Rheumatic Fever is diagnosed by looking at your ASO titer. ASO, or Anti-streptolysin O, is the antibody made to fight the toxin produced by most strains of streptococci. The average person, having had strep at least once in their life, has an ASO titer of around 0-100. After you get strep your ASO titer elevates as your body fights the infection, peaks up to around 200 a couple weeks after infection then falls to pre-infection levels within 6-12 months. In December, my ASO titer was 935, more than 9 times higher than the average person’s. This level is higher than any amount I could find on the internet when I was researching my diagnosis. I found one in the 700 range but most papers and articles were for patients with 400 or less. Pretty amazing considering I don’t feel that sick, although I have been more sick, more often than I have at any other period in my life. I also had my genes tested and I tested negative for all autoimmune disorders but positive for genes which code for gluten intolerance. Gluten intolerance could be a factor in all this but we can talk about that another day…
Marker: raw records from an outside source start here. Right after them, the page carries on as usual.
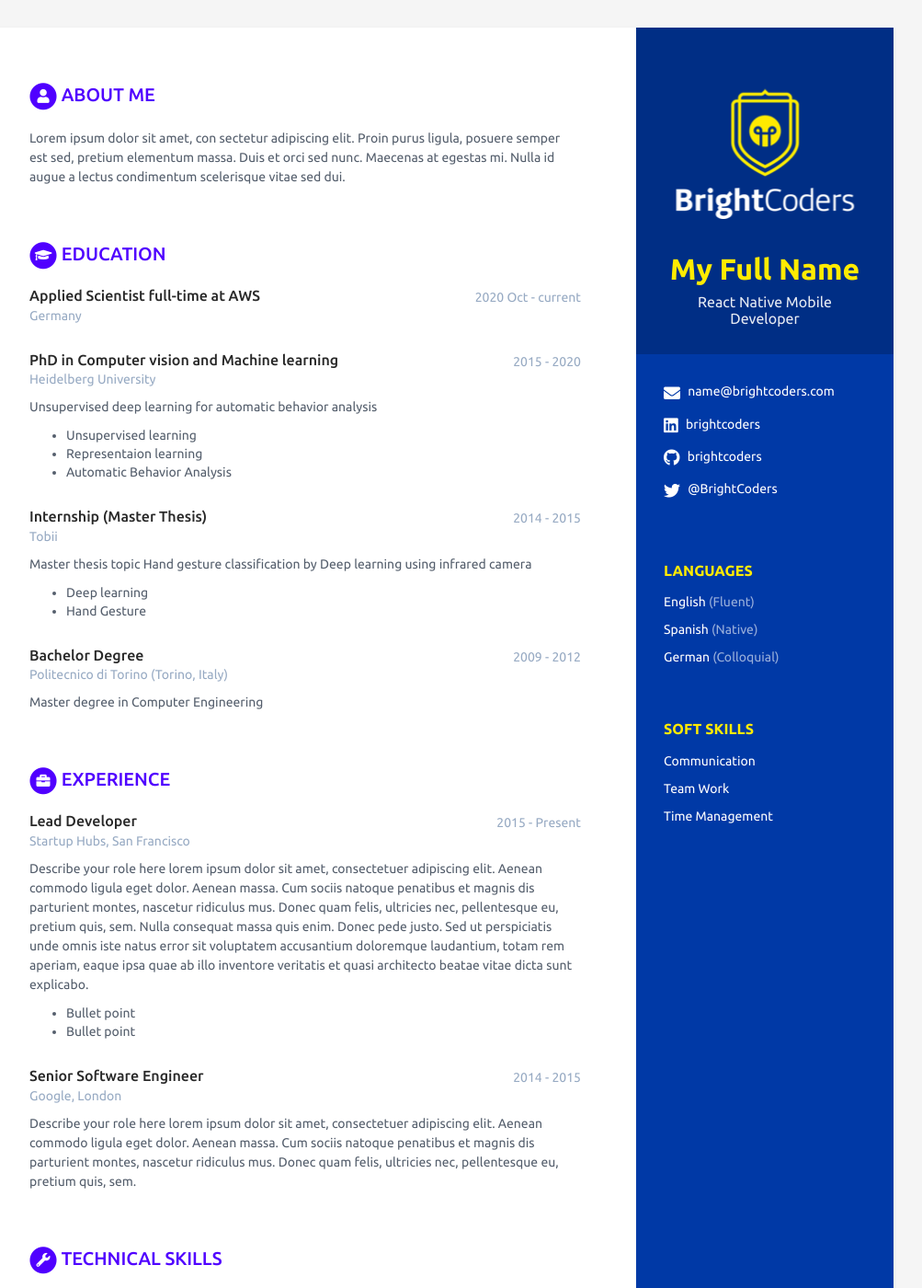
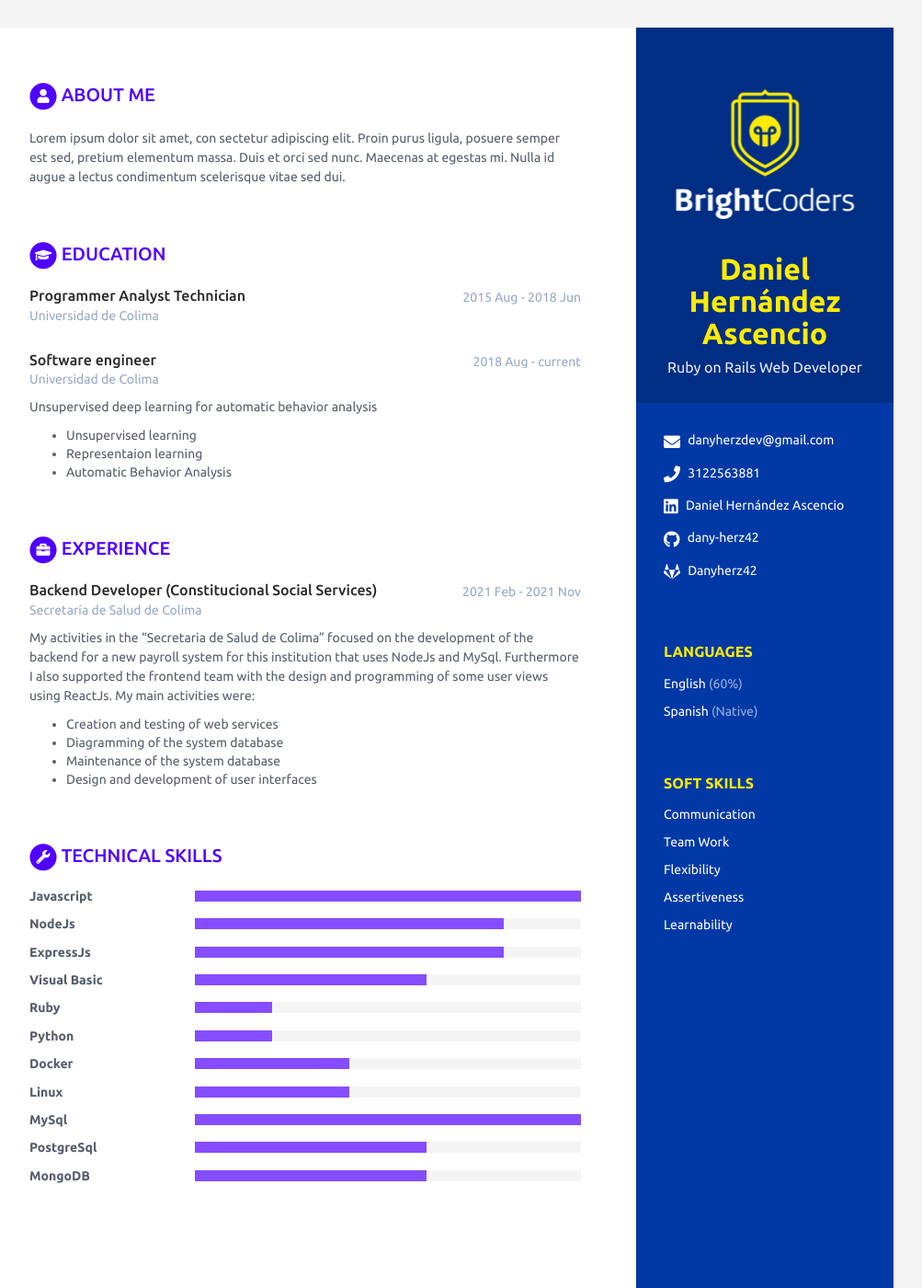
Before and after one commit to BC-MAY-21-ROR/kata-03-scorecard-dany-herz42, a Jekyll site: the page built from index.html, in a window 1280 px wide and 1400 px high. Shown: the whole window at 92% size, without its empty margins (168-1171 px from the left). Built offline with Jekyll 4.4.1, drawn with Linux system fonts in a browser that asks for light colours; some of the changed text lies outside the part shown.

Commit message:
Update data.yml
Fill the information with my personal data

```diff
--- a/_data/data.yml
+++ b/_data/data.yml
@@ -7,33 +7,25 @@ sidebar:
   education: False # NO MODIFICAR
 
   # Profile information
-  name: My Full Name # Nombre completo
-  tagline: React Native Mobile Developer # React Native Mobile Developer ó Ruby on Rails Web Developer Según sea el caso
+  name: Daniel Hernández Ascencio # Nombre completo
+  tagline: Ruby on Rails Web Developer # React Native Mobile Developer ó Ruby on Rails Web Developer Según sea el caso
   avatar: escudo.png # No modificar
 
   # Actualiza tus datos de contacto
-  email: name@brightcoders.com
-  phone:
+  email: danyherzdev@gmail.com
+  phone: 3122563881
   website: # No agregar http://
-  linkedin: brightcoders
-  github: brightcoders
-  gitlab:
-  bitbucket:
-  twitter: '@BrightCoders'
-  stack-overflow: # Number/Username, e.g. 123456/alandoe
-  codewars:
-  goodreads: # Number-Username, e.g. 123456-alandoe
+  linkedin: Daniel Hernández Ascencio
+  github: dany-herz42
+  gitlab: Danyherz42
 
   # Actualiza según los idiomas y nieles que tienes. Agrega o Elimina según sea necesario.
   languages:
     - idiom: English
-      level: Fluent # Utiliza el resultado de tu examen oficial, o el nivel de acuerdo al modelo Dreyfus
+      level: 60% # Utiliza el resultado de tu examen oficial, o el nivel de acuerdo al modelo Dreyfus
 
     - idiom: Spanish
       level: Native # Utiliza el resultado de tu examen oficial, o el nivel de acuerdo al modelo Dreyfus
-
-    - idiom: German
-      level: Colloquial
 
   # Registra aquí tus soft skills. Agrega o elimina según sea necesario
   interests:
@@ -43,9 +35,14 @@ sidebar:
     - item: Team Work
       link: # dejar en blanco
 
-    - item: Time Management
+    - item: Flexibility
       link: # dejar en blanco
 
+    - item: Assertiveness
+      link: # dejar en blanco
+
+    - item: Learnability
+      link: # dejar en blanco
 # Registra aquí un resumen de tu perfil
 career-profile:
   title: About Me # NO MODIFICAR
@@ -54,14 +51,14 @@ career-profile:
 
 # Registra aquí tus estudios. Agrega o elimina según sea necesario
 educationcomplete:
-  - degree: Applied Scientist full-time at AWS
-    university: Germany
-    time: 2020 Oct - current
+  - degree: Programmer Analyst Technician
+    university: Universidad de Colima
+    time: 2015 Aug - 2018 Jun
     details: |
 
-  - degree: PhD in Computer vision and Machine learning
-    university: Heidelberg University
-    time: 2015 - 2020
+  - degree: Software engineer
+    university: Universidad de Colima
+    time: 2018 Aug - current
     details: |
       Unsupervised deep learning for automatic behavior analysis
 
@@ -69,48 +66,21 @@ educationcomplete:
         - Representaion learning
         - Automatic Behavior Analysis
 
-  - degree: Internship (Master Thesis)
-    university: Tobii
-    time: 2014 - 2015
-    details: |
-      Master thesis topic Hand gesture classification by Deep learning using infrared camera
-
-        - Deep learning
-        - Hand Gesture
-
-  - degree: Bachelor Degree
-    university: Politecnico di Torino (Torino, Italy)
-    time: 2009 - 2012
-    details: |
-      Master degree in Computer Engineering
-
 # Registra aquí tu experiencia. Agrega o elimina según sea necesario
 experiences:
-  - role: Lead Developer
-    time: 2015 - Present
-    company: Startup Hubs, San Francisco
+  - role: Backend Developer (Constitucional Social Services)
+    time: 2021 Feb - 2021 Nov
+    company: Secretaría de Salud de Colima
     details: |
-      Describe your role here lorem ipsum dolor sit amet, consectetuer
-      adipiscing elit. Aenean commodo ligula eget dolor. Aenean massa.
-      Cum sociis natoque penatibus et magnis dis parturient montes,
-      nascetur ridiculus mus. Donec quam felis, ultricies nec,
-      pellentesque eu, pretium quis, sem. Nulla consequat massa quis
-      enim. Donec pede justo. Sed ut perspiciatis unde omnis iste natus
-      error sit voluptatem accusantium doloremque laudantium, totam rem
-      aperiam, eaque ipsa quae ab illo inventore veritatis et quasi
-      architecto beatae vitae dicta sunt explicabo.
-        - Bullet point
-        - Bullet point
+      My activities in the "Secretaria de Salud de Colima" focused on the development of the backend
+      for a new payroll system for this institution that uses NodeJs and MySql. Furthermore I
+      also supported the frontend team with the design and programming of some user views using
+      ReactJs. My main activities were:
 
-  - role: Senior Software Engineer
-    time: 2014 - 2015
-    company: Google, London
-    details: |
-      Describe your role here lorem ipsum dolor sit amet, consectetuer
-      adipiscing elit. Aenean commodo ligula eget dolor. Aenean massa.
-      Cum sociis natoque penatibus et magnis dis parturient montes,
-      nascetur ridiculus mus. Donec quam felis, ultricies nec,
-      pellentesque eu, pretium quis, sem.
+        - Creation and testing of web services
+        - Diagramming of the system database
+        - Maintenance of the system database
+        - Design and development of user interfaces
 
 # Registra aquí tus habilidades técnicas, para level utiliza:
 # 20% para Novice
@@ -122,23 +92,42 @@ skills:
   title: Technical Skills # NO MODIFICAR
 
   toolset:
+
+    - name: Javascript
+      level: 100%
+
+    - name: NodeJs
+      level: 80%
+
+    - name: ExpressJs
+      level: 80%
+
+    - name: Visual Basic
+      level: 60%
+
+    - name: Ruby
+      level: 20%
+
     - name: Python
       level: 20%
 
-    - name: PyTorch
+    - name: Docker
       level: 40%
 
-    - name: Tensorflow
+    - name: Linux
+      level: 40%
+
+    - name: MySql
+      level: 100%
+
+    - name: PostgreSql
       level: 60%
 
-    - name: Caffe
-      level: 80%
+    - name: MongoDB
+      level: 60%
 
-    - name: Matlab
-      level: 100%
 
-    - name: C/C++
-      level: 40%
+
 
 # NO MODIFICAR
 footer: >
```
Treatment for Rheumatic Fever is deep tissue penicillin injections once every three weeks for 6-18+ months. They will test my blood every 4 months to see if my ASO titer is decreasing. Hopefully it will work because I’m sick of getting sick and, from the sounds of it, it’s the only option!
So, while the bad news is, even after months of treatment, I am still susceptible to contracting it again, the good news is, I don’t have an autoimmune disorder and rheumatic fever is totally manageable!